HOUSTON, April 4, 2008 (Dow Jones Newswires)

BP PLC will explore alternative plans to build a liquefied natural gas plant in New Jersey, including re-routing a 2,000-foot-long dock to avoid Delaware waters after the U.S. Supreme Court ruled in favor of the state's right to block the project.

The Supreme Court Monday gave Delaware the right to decide what is built in the waters surrounding a 12-mile circle around New Castle, Del., which extends into New Jersey's side of the Delaware River.

The decision thwarted the Anglo oil-and-gas major's plans to build a gas import terminal which would need a long dock to allow large tankers carrying the super-cooled fuel to discharge their cargo.

In 2005, New Jersey requested the high court hear its case against Delaware after it denied BP permits to build the dock citing infringement of the state's Coastal Zone Act.

"With that decision in hand we will be redoubling our efforts in evaluating alternatives to a pier in Delaware state waters," said Tom Mueller, a BP spokesman. "We have a variety of options we are exploring."

The case surrounded a more than 100-year-old covenant in which England gave Delaware the water rights within the 12-mile circle of New Castle. The state of New Jersey argued that it had the right to build since the project initiated from its side of the river.

The proposed Crown Landing terminal, to be located near Logan Township, N.J., would be able to receive imports of up to 1.2 billion cubic feet of gas a day, enough to fuel around 5 million homes.

The chosen site was the least environmentally disruptive, Mueller said, and had good access to a gas transmission pipeline grid.

BP said it won't abandon plans to build the project, though alternatives could mean moving the entire site to another location, possibly disturbing wetlands. The company might also have to consider building a new pipeline to link the gas terminal to the pipeline grid.

The court decision comes at a time when U.S. LNG imports are in decline as demand for the fuel rises for household heating and electricity generation, especially in the densely-populated U.S. Northeast.

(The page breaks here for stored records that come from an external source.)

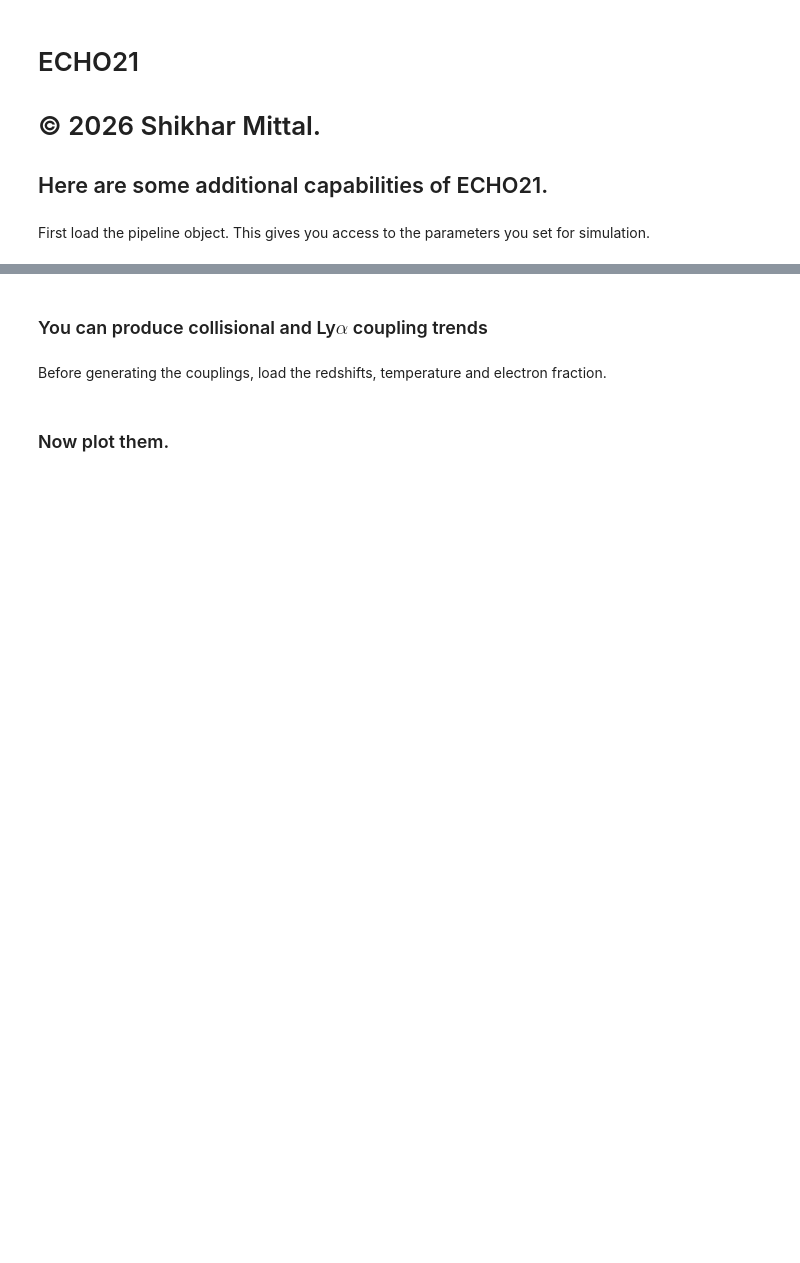
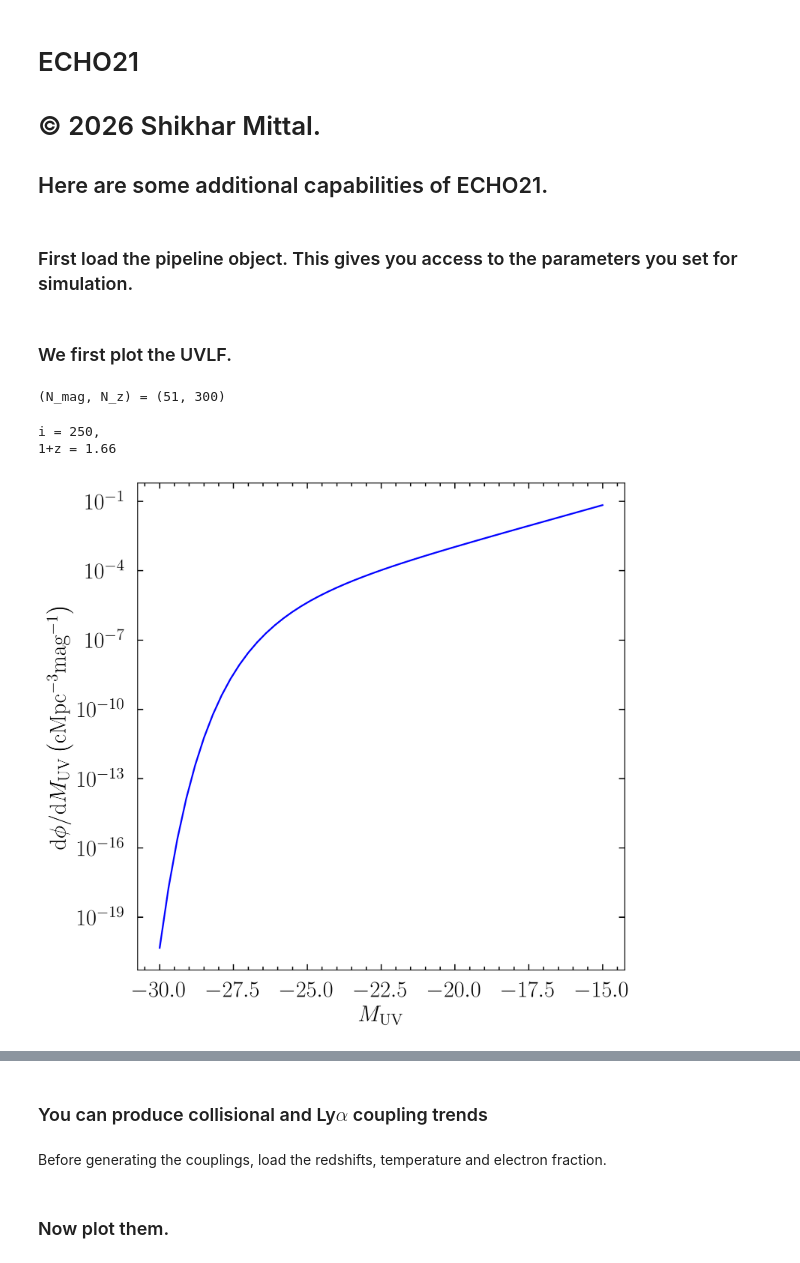
Before and after one commit to shikharmittal04/echo21, a Jupyter notebook: examples/additional_features.ipynb, the cells around one changed output, grey strips where cells are left out. Cells and saved outputs as stored; diff of their text form; code cells hidden in the pictures; blank space fills up the shorter version.

Commit message:
Updating UVLF docs, adding checks to UVLF computation that it is applicable only when semi-emp SFRD is used

```diff
--- a/examples/additional_features.ipynb
+++ b/examples/additional_features.ipynb
@@ -91,7 +91,7 @@ def plotter(x,y,xlog=True,ylog=False,Z=None):
         ax.set_xlabel(r'$1+z$',fontsize=20)
         ax.invert_xaxis()
     elif xkey[0] == 'mag':
-        len_z=len(Z)
+        len_z=np.size(Z)
         if len_z>1:
             for i in range(len_z):
                 ax.semilogy(x[xkey[0]],y[ykeys[0]][i,:],color=clr[i],ls=linsty[i],label='$z = {}$'.format(Z[i]-1))
@@ -99,7 +99,7 @@ def plotter(x,y,xlog=True,ylog=False,Z=None):
         else:
             ax.semilogy(x[xkey[0]],y[ykeys[0]],color='b')
         ax.set_xlabel(r'$M_{\mathrm{UV}}$',fontsize=20)
-        ax.set_ylabel(r'$\phi\,\Bigg(\mathrm{cMpc^{-3}mag^{-1}}\Bigg)$',fontsize=20)
+        ax.set_ylabel(r'$\mathrm{d}\phi/\mathrm{d}M_{\mathrm{UV}}\,\Bigg(\mathrm{cMpc^{-3}mag^{-1}}\Bigg)$',fontsize=20)
     ax.tick_params(axis='both', which='major', length=5, width=1, labelsize=20,direction='in',pad=10)
     ax.tick_params(axis='both', which='minor', length=3, width=1, direction='in')
     ax.minorticks_on()
@@ -109,7 +109,26 @@ def plotter(x,y,xlog=True,ylog=False,Z=None):
     plt.show()
     return None
 # %% [markdown]
-First load the pipeline object. This gives you access to the parameters you set for simulation.
+### First load the pipeline object. This gives you access to the parameters you set for simulation.
 # %%
 filename = '/mnt/d/test_echo21/output_20260704-223059' #'/give/full/path/to/your/output/directory/'
 pipe = echo21.load_pipeline(filename)
+# %% [markdown]
+### We first plot the UVLF.
+# %%
+uvlf = pipe.UVLF
+print('(N_mag, N_z) =',np.shape(uvlf))
+
+#Since UVLF is meaningful only for cosmic dawn and beyond we must obtain the corresponding redshifts
+one_plus_z_cd = pipe.one_plus_z_cd
+# %% [output]
+(N_mag, N_z) = (51, 300)
+# %%
+#Plot UVLF at ith redshift
+i = 250
+print(f'i = {i},\n1+z = {one_plus_z_cd[i]:.2f}')
+plotter({'mag':pipe.MAB}, {'uvlf':uvlf[:,i]}, xlog=False, ylog=True, Z=None)
+# %% [output]
+i = 250,
+1+z = 1.66
+[figure, added]
```
Also changed, not shown: parts of 3 cells of this notebook, 8 other files.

"We see a need for a project like this in this market area," Mueller said. "Our intent is to continue pushing forward with the project."

BP has no timeframe for the project construction and said only it is "focused on evaluating alternatives to the current pier location/configuration and that analysis will drive our forward timeline."

The original timeframe was to have Crown Landing operational in 2009.

Other projects have faced similar challenges. Weaver's Cove LNG, a joint venture between Hess Corp. and Poten & Partners, has been mired in legal battles with the state of Massachusetts to obtain permits for the project.

HOUSTON, April 4, 2008 (Dow Jones Newswires)